■ **Task objective**
The answer should consist of every line in the material below that has the word "StreamingAssets".

■ **Records**
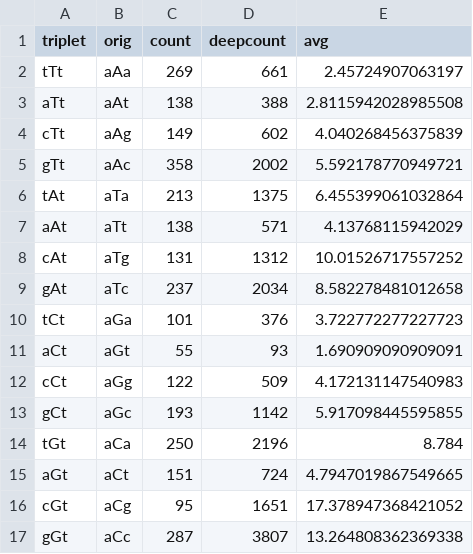
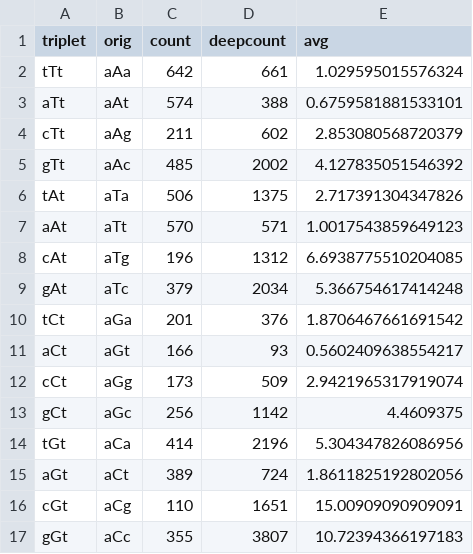
Before and after one commit to mitoclub/mtdna-192component-mutspec-chordata, a CSV file: data/abasic_sites/AbasicSitesMtDNAcontext_start_heavy.csv, drawn as a sheet; only a part is shown; the diff covers the shown part only.

```diff
--- a/data/abasic_sites/AbasicSitesMtDNAcontext_start_heavy.csv
+++ b/data/abasic_sites/AbasicSitesMtDNAcontext_start_heavy.csv
@@ -1,17 +1,17 @@
 triplet;orig;count;deepcount;avg
-tTt;aAa;269;661;2.45724907063197
-aTt;aAt;138;388;2.8115942028985508
-cTt;aAg;149;602;4.040268456375839
-gTt;aAc;358;2002;5.592178770949721
-tAt;aTa;213;1375;6.455399061032864
-aAt;aTt;138;571;4.13768115942029
-cAt;aTg;131;1312;10.01526717557252
-gAt;aTc;237;2034;8.582278481012658
-tCt;aGa;101;376;3.722772277227723
-aCt;aGt;55;93;1.690909090909091
-cCt;aGg;122;509;4.172131147540983
-gCt;aGc;193;1142;5.917098445595855
-tGt;aCa;250;2196;8.784
-aGt;aCt;151;724;4.7947019867549665
-cGt;aCg;95;1651;17.378947368421052
-gGt;aCc;287;3807;13.264808362369338
+tTt;aAa;642;661;1.029595015576324
+aTt;aAt;574;388;0.6759581881533101
+cTt;aAg;211;602;2.853080568720379
+gTt;aAc;485;2002;4.127835051546392
+tAt;aTa;506;1375;2.717391304347826
+aAt;aTt;570;571;1.0017543859649123
+cAt;aTg;196;1312;6.6938775510204085
+gAt;aTc;379;2034;5.366754617414248
+tCt;aGa;201;376;1.8706467661691542
+aCt;aGt;166;93;0.5602409638554217
+cCt;aGg;173;509;2.9421965317919074
+gCt;aGc;256;1142;4.4609375
+tGt;aCa;414;2196;5.304347826086956
+aGt;aCt;389;724;1.8611825192802056
+cGt;aCg;110;1651;15.00909090909091
+gGt;aCc;355;3807;10.72394366197183
```
Also changed, not shown: 96 edited cells elsewhere in this file, data/abasic_sites/AbasicSitesMtDNAcontext_HLcompare.csv, data/abasic_sites/AbasicSitesMtDNAcontext_start_light.csv, 6 other files.
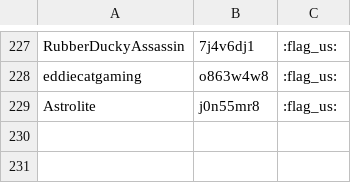
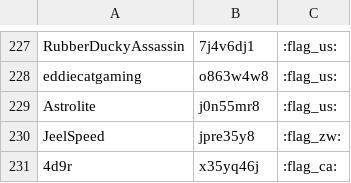
Before and after one commit to FernE047/SrcLbMaker, a CSV file: runners.csv, drawn as a sheet; only a part is shown, gaps mark what is left out.

Commit message:
added JeelSpeed and 4d9r

```diff
--- a/runners.csv
+++ b/runners.csv
@@ -229 +229,3 @@ eddiecatgaming,o863w4w8,:flag_us:
 Astrolite,j0n55mr8,:flag_us:
+JeelSpeed,jpre35y8,:flag_zw:
+4d9r,x35yq46j,:flag_ca:
```
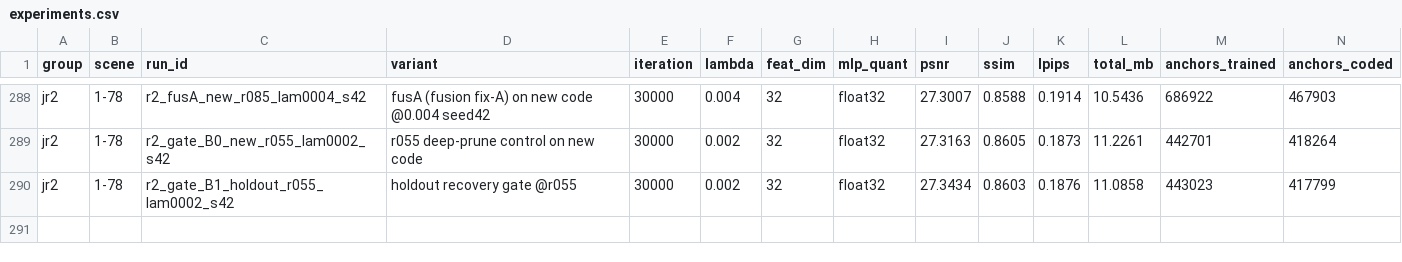
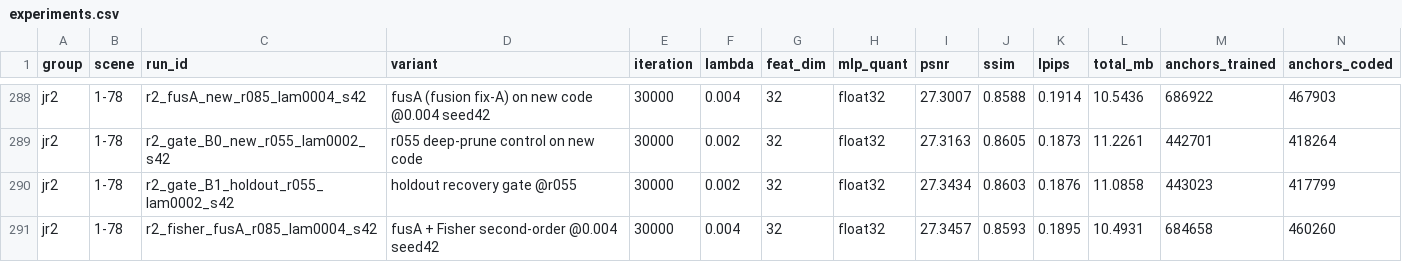
Before and after one commit to Gob1inBr0/DCCA-GS, a CSV file: docs/data/experiments.csv, drawn as a sheet; only a part is shown, gaps mark what is left out; rows hold the shown columns only; the diff names each change by its address in the sheet, - before the commit and + after, or states it on an @@ line.

Commit message:
ops+exp: storage migrated to /mnt/newproject2/dcca_runs (shm 100% full crashed relax compress; old-run derivable artifacts purged, 110G freed); scheduler ROOT switched + relocated to run_shell/; fisher G-F registered (+0.045 vs gate +0.10, two-seed unreachable); relax tail recovery running against migrated ckpt

```diff
--- a/docs/data/experiments.csv
+++ b/docs/data/experiments.csv
+row 291: jr2 | 1-78 | r2_fisher_fusA_r085_lam0004_s42 | fusA + Fisher second-order @0.004 seed42 | 30000 | 0.004 | 32 | float32 | 27.3457 | 0.8593 | 0.1895 | 10.4931 | 684658 | 460260
```
Also changed, not shown: 2 other files.
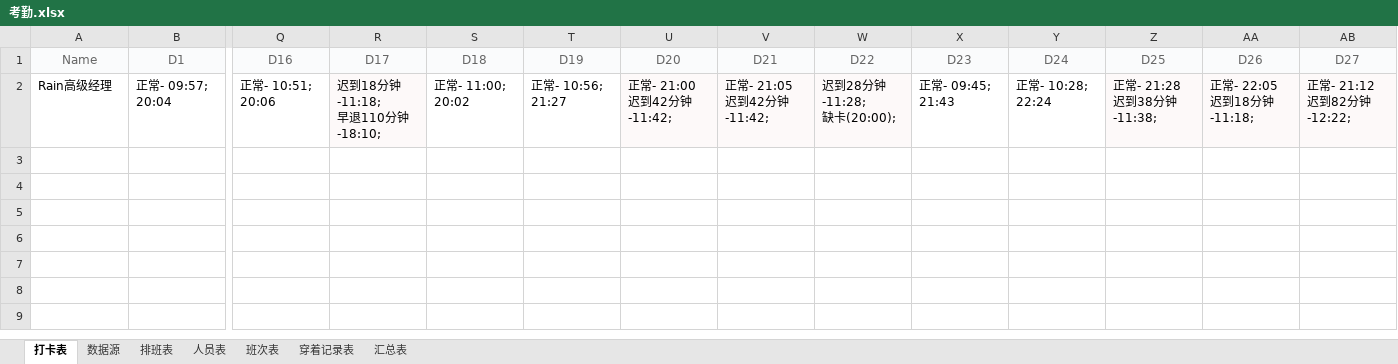
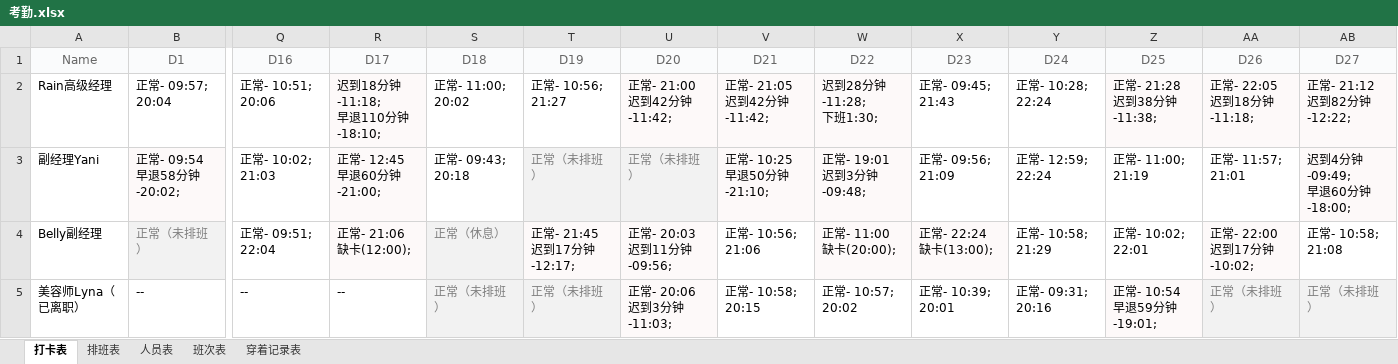
Before and after one commit to samolulu/XiaoChunWorkHelper, an Excel workbook: Assets/StreamingAssets/Excel/考勤.xlsx, sheet 打卡表, drawn as a sheet; only a part is shown, gaps mark what is left out; values as stored, in another font and other column widths than the file's, no borders; rows hold the shown columns only; ↵ is a line break in a cell; the diff names each change by its address in the sheet, - before the commit and + after, or states it on an @@ line.

```diff
--- a/Assets/StreamingAssets/Excel/考勤.xlsx (sheet 打卡表)
+++ b/Assets/StreamingAssets/Excel/考勤.xlsx (sheet 打卡表)
-sheet tab: 数据源
-sheet tab: 汇总表
-W2 (D22): 迟到28分钟-11:28; ↵ 缺卡(20:00);
+W2 (D22): 迟到28分钟-11:28; ↵ 下班1:30;
+row 3: 副经理Yani | 正常- 09:54 ↵ 早退58分钟-20:02; | 正常- 10:02; 21:03 | 正常- 12:45 ↵ 早退60分钟-21:00; | 正常- 09:43; 20:18 | 正常（未排班） | 正常（未排班） | 正常- 10:25 ↵ 早退50分钟-21:10; | 正常- 19:01 ↵ 迟到3分钟-09:48; | 正常- 09:56; 21:09 | 正常- 12:59; 22:24 | 正常- 11:00; 21:19 | 正常- 11:57; 21:01 | 迟到4分钟-09:49; ↵ 早退60分钟-18:00;
+row 4: Belly副经理 | 正常（未排班） | 正常- 09:51; 22:04 | 正常- 21:06 ↵ 缺卡(12:00); | 正常（休息） | 正常- 21:45 ↵ 迟到17分钟-12:17; | 正常- 20:03 ↵ 迟到11分钟-09:56; | 正常- 10:56; 21:06 | 正常- 11:00 ↵ 缺卡(20:00); | 正常- 22:24 ↵ 缺卡(13:00); | 正常- 10:58; 21:29 | 正常- 10:02; 22:01 | 正常- 22:00 ↵ 迟到17分钟-10:02; | 正常- 10:58; 21:08
+row 5: 美容师Lyna（已离职） | -- | -- | -- | 正常（未排班） | 正常（未排班） | 正常- 20:06 ↵ 迟到3分钟-11:03; | 正常- 10:58; 20:15 | 正常- 10:57; 20:02 | 正常- 10:39; 20:01 | 正常- 09:31; 20:16 | 正常- 10:54 ↵ 早退59分钟-19:01; | 正常（未排班） | 正常（未排班）
```
Also changed, not shown: sheet 排班表, sheet 人员表, sheet 班次表, 31 other files.
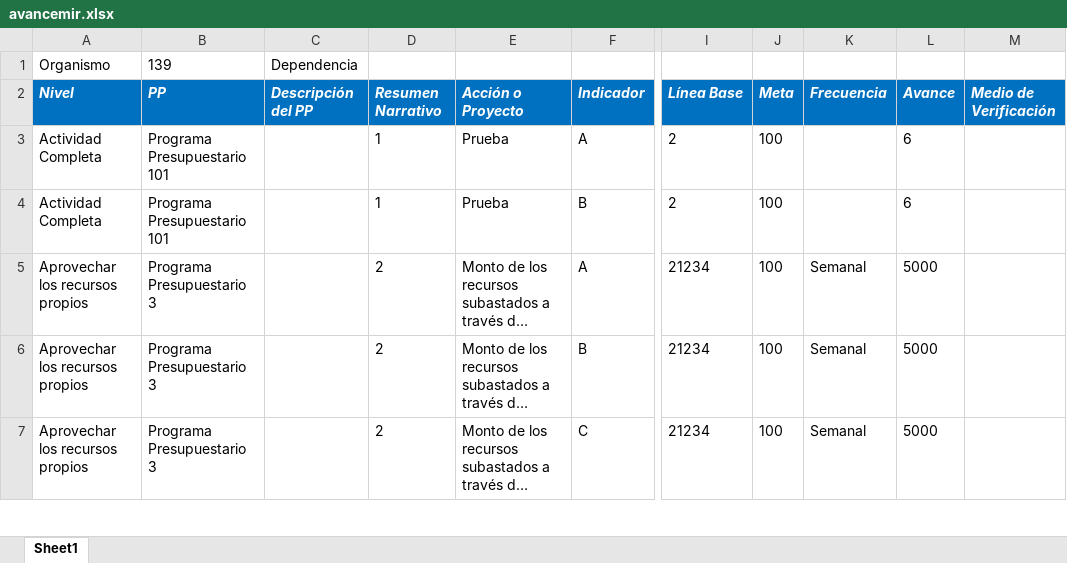
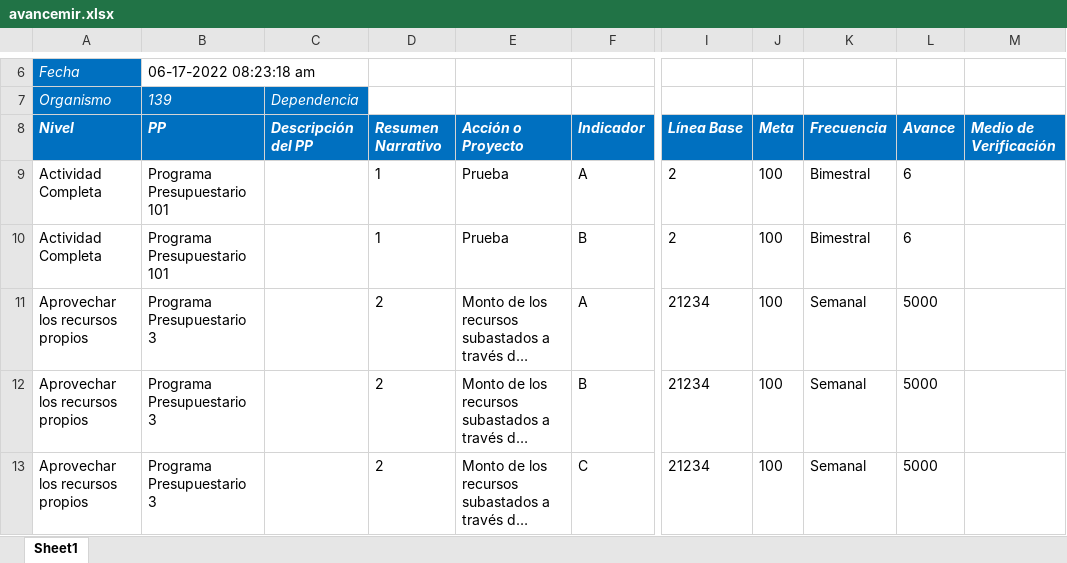
Before and after one commit to ManuelEuan/sigo, an Excel workbook: public/reportes/avancemir.xlsx, sheet Sheet1, drawn as a sheet; only a part is shown, gaps mark what is left out; long unchanged cells end in …; values as stored, in another font and other column widths than the file's, no borders; addresses are those after the commit; rows hold the shown columns only; the diff covers the shown part only; the diff names each change by its address in the sheet, - before the commit and + after, or states it on an @@ line.

```diff
--- a/public/reportes/avancemir.xlsx (sheet Sheet1)
+++ b/public/reportes/avancemir.xlsx (sheet Sheet1)
+row 6: Fecha | 06-17-2022 08:23:18 am
@@ A7:C7 fill: none → #0070C0, italic: off → on, text colour: black → #FFFFFF @@
-K9:K10 (Frecuencia): (empty)
+K9:K10 (Frecuencia): Bimestral
```
Also changed, not shown: 5 added rows and 7 edited cells elsewhere in this sheet, public/reportes/indicadores.xlsx.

■ **Result**
Before and after one commit to samolulu/XiaoChunWorkHelper, an Excel workbook: Assets/StreamingAssets/Excel/考勤.xlsx, sheet 打卡表, drawn as a sheet; only a part is shown, gaps mark what is left out; values as stored, in another font and other column widths than the file's, no borders; rows hold the shown columns only; ↵ is a line break in a cell; the diff names each change by its address in the sheet, - before the commit and + after, or states it on an @@ line.
--- a/Assets/StreamingAssets/Excel/考勤.xlsx (sheet 打卡表)
+++ b/Assets/StreamingAssets/Excel/考勤.xlsx (sheet 打卡表)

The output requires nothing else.